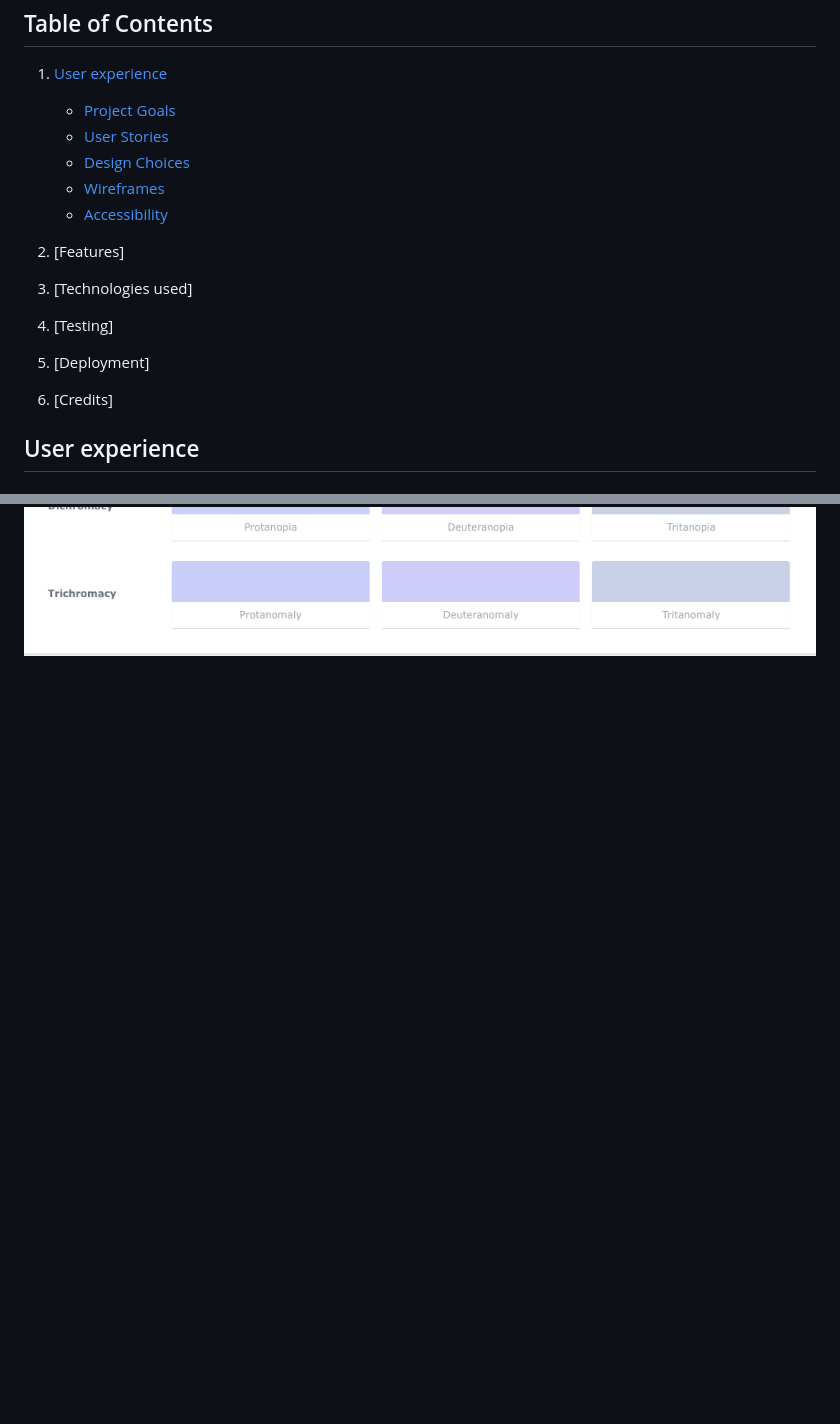
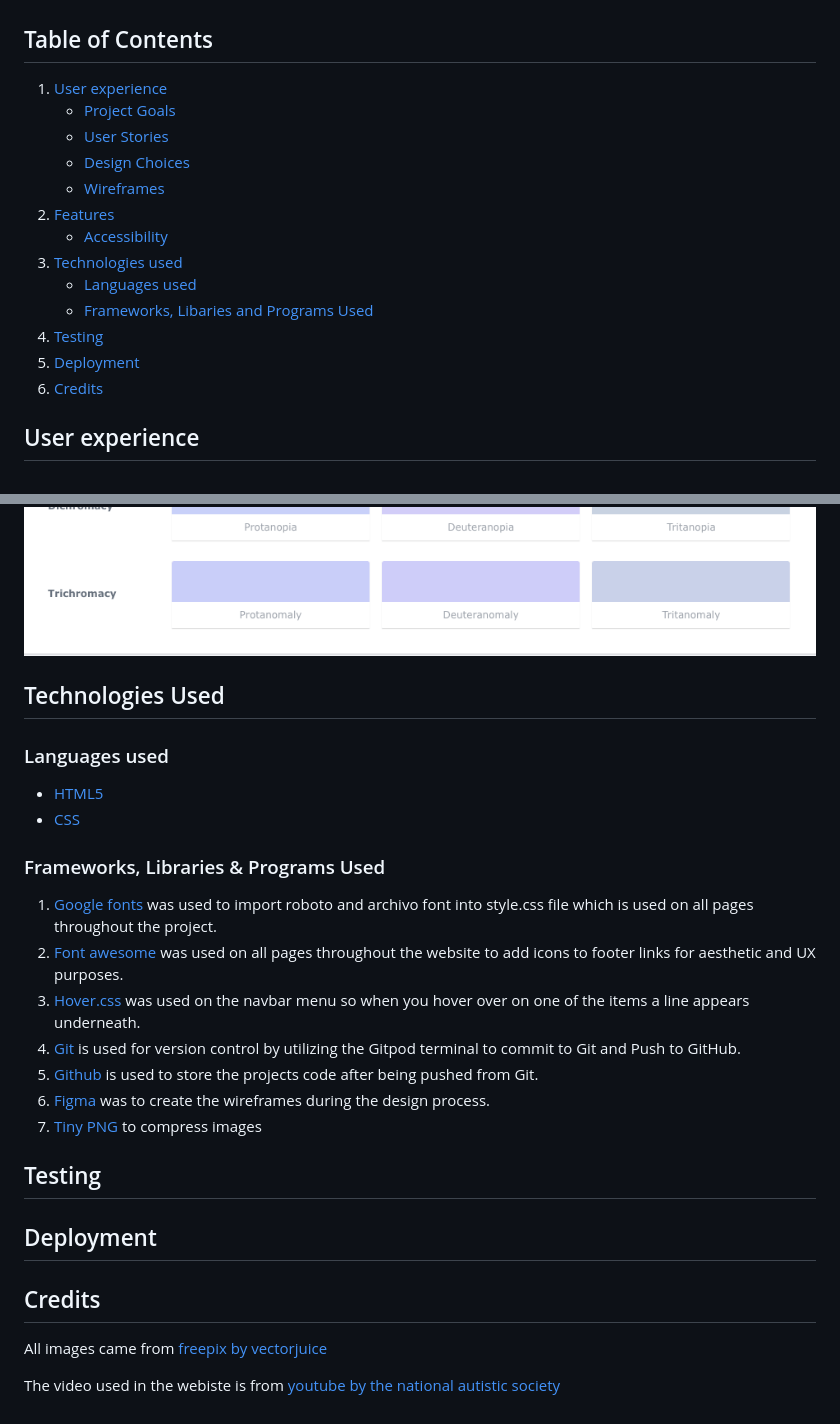
Before and after one commit to amandakoka/autismawareness, a Markdown page: README.md, 2 parts joined by grey strips. GitHub-like rendering; blank space fills up the shorter version.

Commit message:
docs: add all sections and content to languages used, credits

```diff
--- a/README.md
+++ b/README.md
@@ -10,13 +10,14 @@ The Autism awareness website is designed to be a responsive website allowing vis
    * [User Stories](#user-stories)
    * [Design Choices](#design-choices)
    * [Wireframes](#wireframes)
+2. [Features](#features)
    * [Accessibility](#accessibility)
-
-2. [Features]
-3. [Technologies used]
-4. [Testing]
-5. [Deployment]
-6. [Credits]
+4. [Technologies used](#technologies-used)
+   * [Languages used](#languages-used)
+   * [Frameworks, Libaries and Programs Used](#frameworks,-libaries-and-programs-used)
+5. [Testing](#testing)
+6. [Deployment](#deployment)
+7. [Credits](#credits)
 
 ## User experience
 #### Project goals
@@ -117,3 +132,28 @@ Roboto and archivo pair well together. Roboto uses simplified characters which s
 ### Colour Scheme
 
 ![color blindness test](documentation/colorblind1.png) ![color blindness test](documentation/colorblind2.png)
+
+## Technologies Used
+### Languages used
+* [HTML5](https://en.wikipedia.org/wiki/HTML5)
+* [CSS](https://en.wikipedia.org/wiki/Cascading_Style_Sheets)
+
+### Frameworks, Libraries & Programs Used
+
+1. [Google fonts](https://fonts.google.com/) was used to import roboto and archivo font into style.css file which is used on all pages throughout the project.
+2. [Font awesome](https://fontawesome.com/) was used on all pages throughout the website to add icons to footer links for aesthetic and UX purposes.
+3. [Hover.css](https://ianlunn.github.io/Hover/) was used on the navbar menu so when you hover over on one of the items a line appears underneath.
+4. [Git](https://git-scm.com/) is used for version control by utilizing the Gitpod terminal to commit to Git and Push to GitHub.
+5. [Github](https://github.com) is used to store the projects code after being pushed from Git.
+6. [Figma]() was to create the wireframes during the design process.
+7. [Tiny PNG]() to compress images
+
+## Testing
+
+## Deployment
+
+## Credits
+
+All images came from [freepix by vectorjuice](https://www.freepik.com/author/vectorjuice)
+
+The video used in the webiste is from [youtube by the national autistic society](https://www.youtube.com/watch?v=Lk4qs8jGN4U)
```
Also changed, not shown: other parts of README.md (+15 -1 lines).
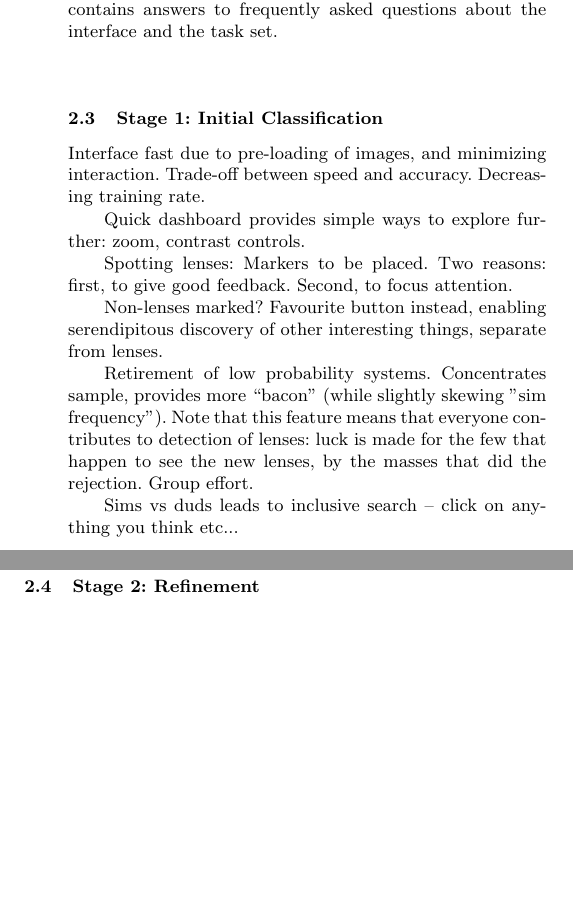
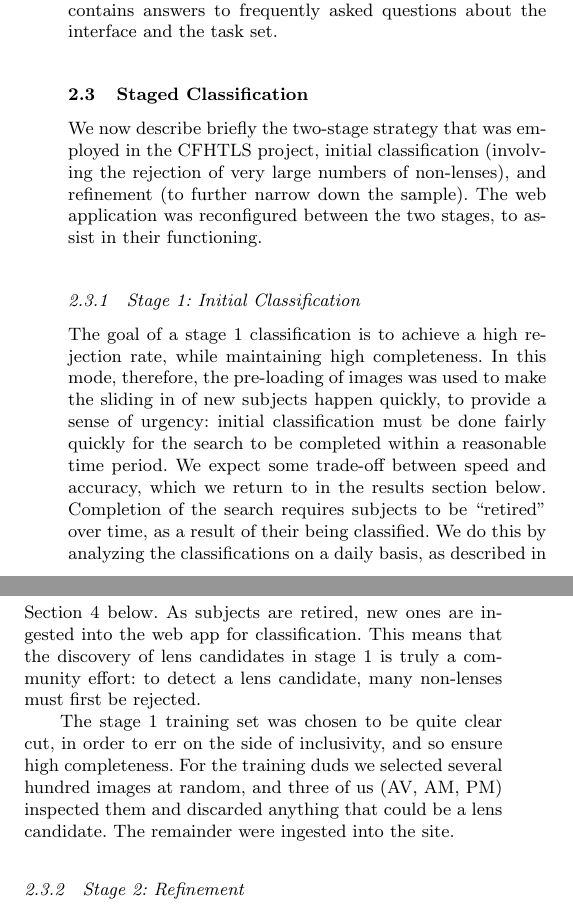
Before and after one commit to drphilmarshall/SpaceWarps, a LaTeX paper (doc/sw-system.tex): two parts of the columns of page 5 of 13, joined at a grey line, cut so that both start at the same text, the shorter picture padded with empty space. Compiled offline with pdfLaTeX; a LaTeX package or settings file that is missing is left out.

Commit message:
Finished methodology text. Closes #12

```diff
--- a/doc/sw-system.tex
+++ b/doc/sw-system.tex
@@ -427,26 +428,37 @@ and the task set.
 
 % % % % % % % % % % % % % % % % % % % % % % % % % % % % % % % % % % % % % % %
 
-\subsection{Stage 1: Initial Classification}
-\label{sec:design:stage1}
+\subsection{Staged Classification}
+\label{sec:design:stages}
 
-Interface fast due to pre-loading of images, and minimizing interaction.
-Trade-off between speed and accuracy. Decreasing training rate.
+We now describe briefly the two-stage strategy that was employed in the CFHTLS
+project, initial classification (involving the rejection of very large numbers
+of non-lenses), and refinement (to further narrow down the sample). The web
+application was reconfigured between the two stages, to assist in their
+functioning.
 
-Quick dashboard provides simple ways to explore further: zoom, contrast
-controls.
+\subsubsection{Stage 1: Initial Classification}
 
-Spotting lenses: Markers to be placed. Two reasons: first, to give good
-feedback. Second, to focus attention.
+The goal of a stage 1 classification is to achieve a high rejection rate,
+while maintaining high completeness.  In this mode, therefore, the pre-loading
+of images was used to make the sliding in of new subjects happen quickly, to
+provide a sense of urgency: initial classification must be done fairly
+quickly for the search to be completed within a reasonable time period.  We
+expect some trade-off between speed and accuracy, which we return to in the
+results section below. Completion of the search requires subjects to be
+``retired'' over time, as a result of their being classified. We do this by
+analyzing the classifications on a daily basis, as described in
+\Sref{sec:swap} below. As subjects are retired, new ones are ingested into
+the web app for classification. This means that the discovery of lens
+candidates in stage 1 is truly a community effort: to detect a lens candidate,
+many non-lenses must first be rejected.
 
-Non-lenses marked? Favourite button instead, enabling serendipitous
-discovery of other interesting things, separate from lenses.
+The stage 1 training set was chosen to be quite clear cut, in order to err on
+the side of inclusivity, and so ensure high completeness. For the training
+duds we selected several hundred images at random, and three of us (AV, AM,
+PM) inspected them and discarded anything that could be a lens candidate. The
+remainder were ingested into the site.
 
-Retirement of low probability systems. Concentrates sample, provides more
-``bacon'' (while slightly skewing "sim frequency"). Note that this feature
-means that everyone contributes to detection of lenses: luck is made for the
-few that happen to see the new lenses, by the masses that did the rejection.
-Group effort.
 
-Sims vs duds leads to inclusive search -- click on anything you think etc...
+\subsubsection{Stage 2: Refinement}
 
@@ -454,2 +470 @@ Sims vs duds leads to inclusive search -- click on anything you think etc...
 
-\subsection{Stage 2: Refinement}
```
Also changed, not shown: doc/sw-system.pdf, doc/sw-system.tex (23 more changed lines).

• **WORK INSTRUCTION**: If pictures appear among the records, do not carry them over; retype the rest exactly.

• **THE ANSWER**:
Before and after one commit to amandakoka/autismawareness, a Markdown page: README.md, 2 parts joined by grey strips. GitHub-like rendering; blank space fills up the shorter version.

Commit message:
docs: add all sections and content to languages used, credits

```diff
--- a/README.md
+++ b/README.md
@@ -10,13 +10,14 @@ The Autism awareness website is designed to be a responsive website allowing vis
    * [User Stories](#user-stories)
    * [Design Choices](#design-choices)
    * [Wireframes](#wireframes)
+2. [Features](#features)
    * [Accessibility](#accessibility)
-
-2. [Features]
-3. [Technologies used]
-4. [Testing]
-5. [Deployment]
-6. [Credits]
+4. [Technologies used](#technologies-used)
+   * [Languages used](#languages-used)
+   * [Frameworks, Libaries and Programs Used](#frameworks,-libaries-and-programs-used)
+5. [Testing](#testing)
+6. [Deployment](#deployment)
+7. [Credits](#credits)
 
 ## User experience
 #### Project goals
@@ -117,3 +132,28 @@ Roboto and archivo pair well together. Roboto uses simplified characters which s
 ### Colour Scheme
 
 ![color blindness test](documentation/colorblind1.png) ![color blindness test](documentation/colorblind2.png)
+
+## Technologies Used
+### Languages used
+* [HTML5](https://en.wikipedia.org/wiki/HTML5)
+* [CSS](https://en.wikipedia.org/wiki/Cascading_Style_Sheets)
+
+### Frameworks, Libraries & Programs Used
+
+1. [Google fonts](https://fonts.google.com/) was used to import roboto and archivo font into style.css file which is used on all pages throughout the project.
+2. [Font awesome](https://fontawesome.com/) was used on all pages throughout the website to add icons to footer links for aesthetic and UX purposes.
+3. [Hover.css](https://ianlunn.github.io/Hover/) was used on the navbar menu so when you hover over on one of the items a line appears underneath.
+4. [Git](https://git-scm.com/) is used for version control by utilizing the Gitpod terminal to commit to Git and Push to GitHub.
+5. [Github](https://github.com) is used to store the projects code after being pushed from Git.
+6. [Figma]() was to create the wireframes during the design process.
+7. [Tiny PNG]() to compress images
+
+## Testing
+
+## Deployment
+
+## Credits
+
+All images came from [freepix by vectorjuice](https://www.freepik.com/author/vectorjuice)
+
+The video used in the webiste is from [youtube by the national autistic society](https://www.youtube.com/watch?v=Lk4qs8jGN4U)
```
Also changed, not shown: other parts of README.md (+15 -1 lines).
Before and after one commit to drphilmarshall/SpaceWarps, a LaTeX paper (doc/sw-system.tex): two parts of the columns of page 5 of 13, joined at a grey line, cut so that both start at the same text, the shorter picture padded with empty space. Compiled offline with pdfLaTeX; a LaTeX package or settings file that is missing is left out.

Commit message:
Finished methodology text. Closes #12

```diff
--- a/doc/sw-system.tex
+++ b/doc/sw-system.tex
@@ -427,26 +428,37 @@ and the task set.
 
 % % % % % % % % % % % % % % % % % % % % % % % % % % % % % % % % % % % % % % %
 
-\subsection{Stage 1: Initial Classification}
-\label{sec:design:stage1}
+\subsection{Staged Classification}
+\label{sec:design:stages}
 
-Interface fast due to pre-loading of images, and minimizing interaction.
-Trade-off between speed and accuracy. Decreasing training rate.
+We now describe briefly the two-stage strategy that was employed in the CFHTLS
+project, initial classification (involving the rejection of very large numbers
+of non-lenses), and refinement (to further narrow down the sample). The web
+application was reconfigured between the two stages, to assist in their
+functioning.
 
-Quick dashboard provides simple ways to explore further: zoom, contrast
-controls.
+\subsubsection{Stage 1: Initial Classification}
 
-Spotting lenses: Markers to be placed. Two reasons: first, to give good
-feedback. Second, to focus attention.
+The goal of a stage 1 classification is to achieve a high rejection rate,
+while maintaining high completeness.  In this mode, therefore, the pre-loading
+of images was used to make the sliding in of new subjects happen quickly, to
+provide a sense of urgency: initial classification must be done fairly
+quickly for the search to be completed within a reasonable time period.  We
+expect some trade-off between speed and accuracy, which we return to in the
+results section below. Completion of the search requires subjects to be
+``retired'' over time, as a result of their being classified. We do this by
+analyzing the classifications on a daily basis, as described in
+\Sref{sec:swap} below. As subjects are retired, new ones are ingested into
+the web app for classification. This means that the discovery of lens
+candidates in stage 1 is truly a community effort: to detect a lens candidate,
+many non-lenses must first be rejected.
 
-Non-lenses marked? Favourite button instead, enabling serendipitous
-discovery of other interesting things, separate from lenses.
+The stage 1 training set was chosen to be quite clear cut, in order to err on
+the side of inclusivity, and so ensure high completeness. For the training
+duds we selected several hundred images at random, and three of us (AV, AM,
+PM) inspected them and discarded anything that could be a lens candidate. The
+remainder were ingested into the site.
 
-Retirement of low probability systems. Concentrates sample, provides more
-``bacon'' (while slightly skewing "sim frequency"). Note that this feature
-means that everyone contributes to detection of lenses: luck is made for the
-few that happen to see the new lenses, by the masses that did the rejection.
-Group effort.
 
-Sims vs duds leads to inclusive search -- click on anything you think etc...
+\subsubsection{Stage 2: Refinement}
 
@@ -454,2 +470 @@ Sims vs duds leads to inclusive search -- click on anything you think etc...
 
-\subsection{Stage 2: Refinement}
```
Also changed, not shown: doc/sw-system.pdf, doc/sw-system.tex (23 more changed lines).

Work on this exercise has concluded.